• Task prompt:
Where in the material does the word "axes" appear? Copy each line that has it.

Start of Listed entries

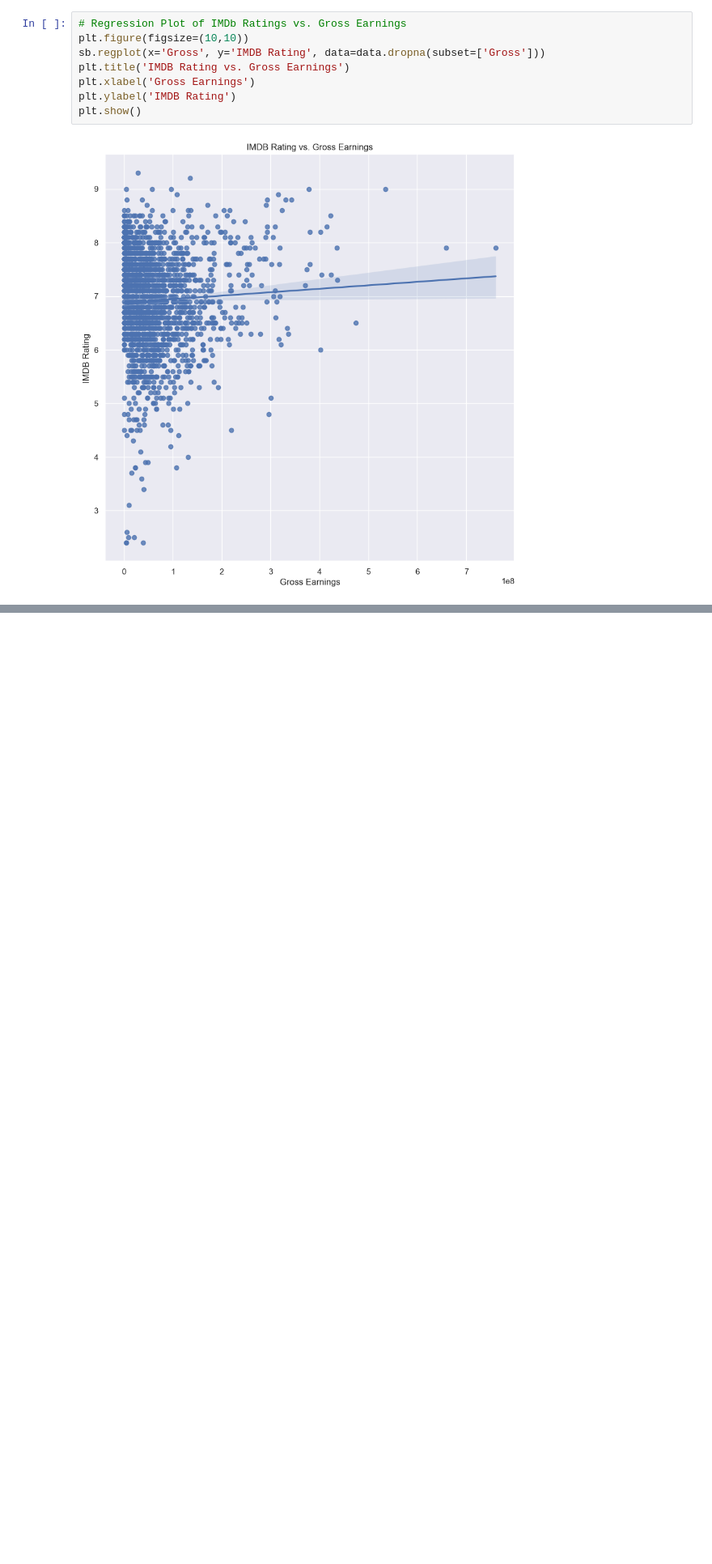
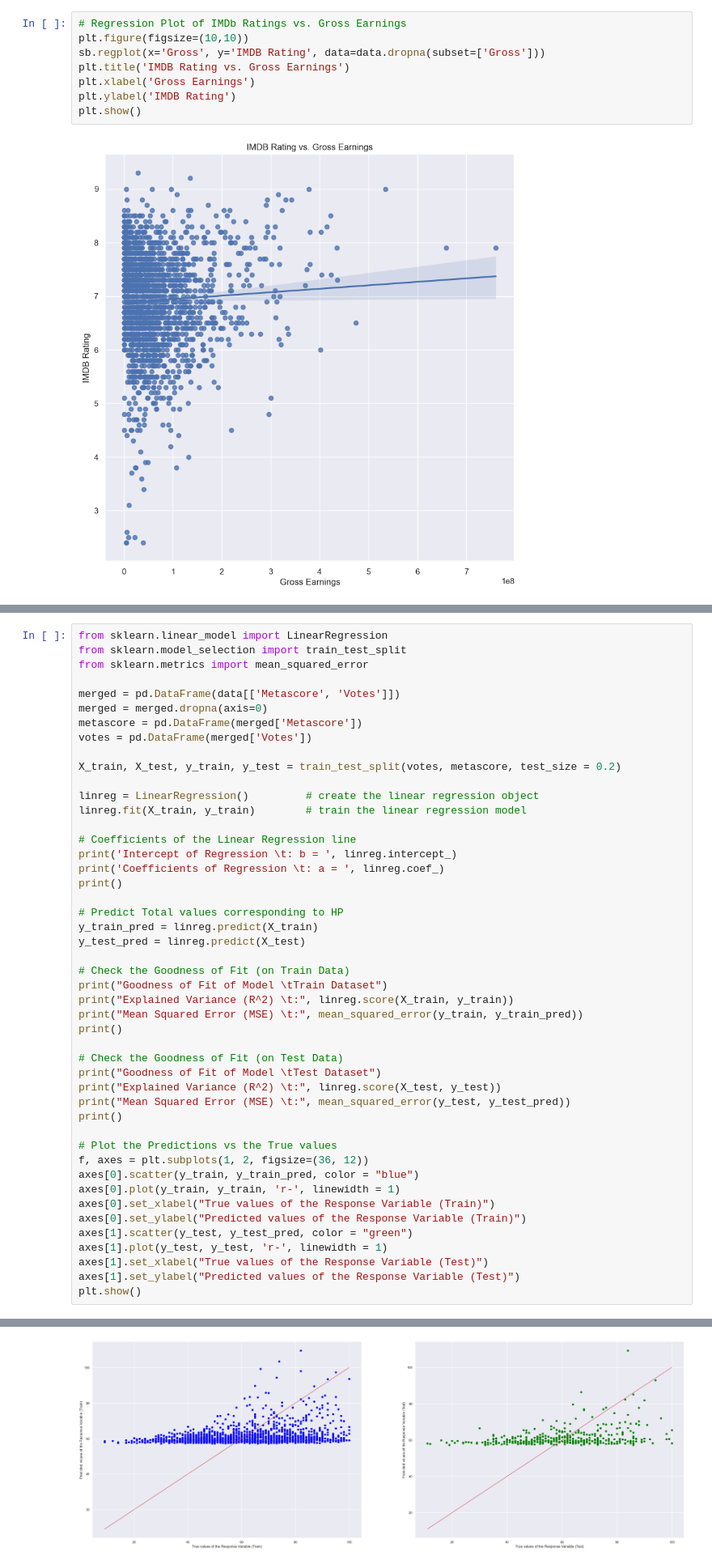
Before and after one commit to Yeesbae/SC1015_MiniProject, a Jupyter notebook: Project_imdb.ipynb, the cells around one changed output, grey strips where cells are left out. Shown at 81% size. Saved outputs shown, nothing was run; the diff lists cells and outputs as text; blank space fills up the shorter version.

```diff
--- a/Project_imdb.ipynb
+++ b/Project_imdb.ipynb
@@ -255,0 +344,48 @@ plt.show()
+# %%
+from sklearn.linear_model import LinearRegression
+from sklearn.model_selection import train_test_split
+from sklearn.metrics import mean_squared_error
+
+merged = pd.DataFrame(data[['Metascore', 'Votes']])
+merged = merged.dropna(axis=0)
+metascore = pd.DataFrame(merged['Metascore'])
+votes = pd.DataFrame(merged['Votes'])
+
+X_train, X_test, y_train, y_test = train_test_split(votes, metascore, test_size = 0.2)
+
+linreg = LinearRegression()         # create the linear regression object
+linreg.fit(X_train, y_train)        # train the linear regression model
+
+# Coefficients of the Linear Regression line
+print('Intercept of Regression \t: b = ', linreg.intercept_)
+print('Coefficients of Regression \t: a = ', linreg.coef_)
+print()
+
+# Predict Total values corresponding to HP
+y_train_pred = linreg.predict(X_train)
+y_test_pred = linreg.predict(X_test)
+
+# Check the Goodness of Fit (on Train Data)
+print("Goodness of Fit of Model \tTrain Dataset")
+print("Explained Variance (R^2) \t:", linreg.score(X_train, y_train))
+print("Mean Squared Error (MSE) \t:", mean_squared_error(y_train, y_train_pred))
+print()
+
+# Check the Goodness of Fit (on Test Data)
+print("Goodness of Fit of Model \tTest Dataset")
+print("Explained Variance (R^2) \t:", linreg.score(X_test, y_test))
+print("Mean Squared Error (MSE) \t:", mean_squared_error(y_test, y_test_pred))
+print()
+
+# Plot the Predictions vs the True values
+f, axes = plt.subplots(1, 2, figsize=(36, 12))
+axes[0].scatter(y_train, y_train_pred, color = "blue")
+axes[0].plot(y_train, y_train, 'r-', linewidth = 1)
+axes[0].set_xlabel("True values of the Response Variable (Train)")
+axes[0].set_ylabel("Predicted values of the Response Variable (Train)")
+axes[1].scatter(y_test, y_test_pred, color = "green")
+axes[1].plot(y_test, y_test, 'r-', linewidth = 1)
+axes[1].set_xlabel("True values of the Response Variable (Test)")
+axes[1].set_ylabel("Predicted values of the Response Variable (Test)")
+plt.show()
+# %% [output]
@@ -255,0 +402 @@ plt.show()
+[figure, added]
```
Also changed, not shown: parts of 13 cells of this notebook.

End of Listed entries

• Written reply:
+f, axes = plt.subplots(1, 2, figsize=(36, 12))
+axes[0].scatter(y_train, y_train_pred, color = "blue")
+axes[0].plot(y_train, y_train, 'r-', linewidth = 1)
+axes[0].set_xlabel("True values of the Response Variable (Train)")
+axes[0].set_ylabel("Predicted values of the Response Variable (Train)")
+axes[1].scatter(y_test, y_test_pred, color = "green")
+axes[1].plot(y_test, y_test, 'r-', linewidth = 1)
+axes[1].set_xlabel("True values of the Response Variable (Test)")
+axes[1].set_ylabel("Predicted values of the Response Variable (Test)")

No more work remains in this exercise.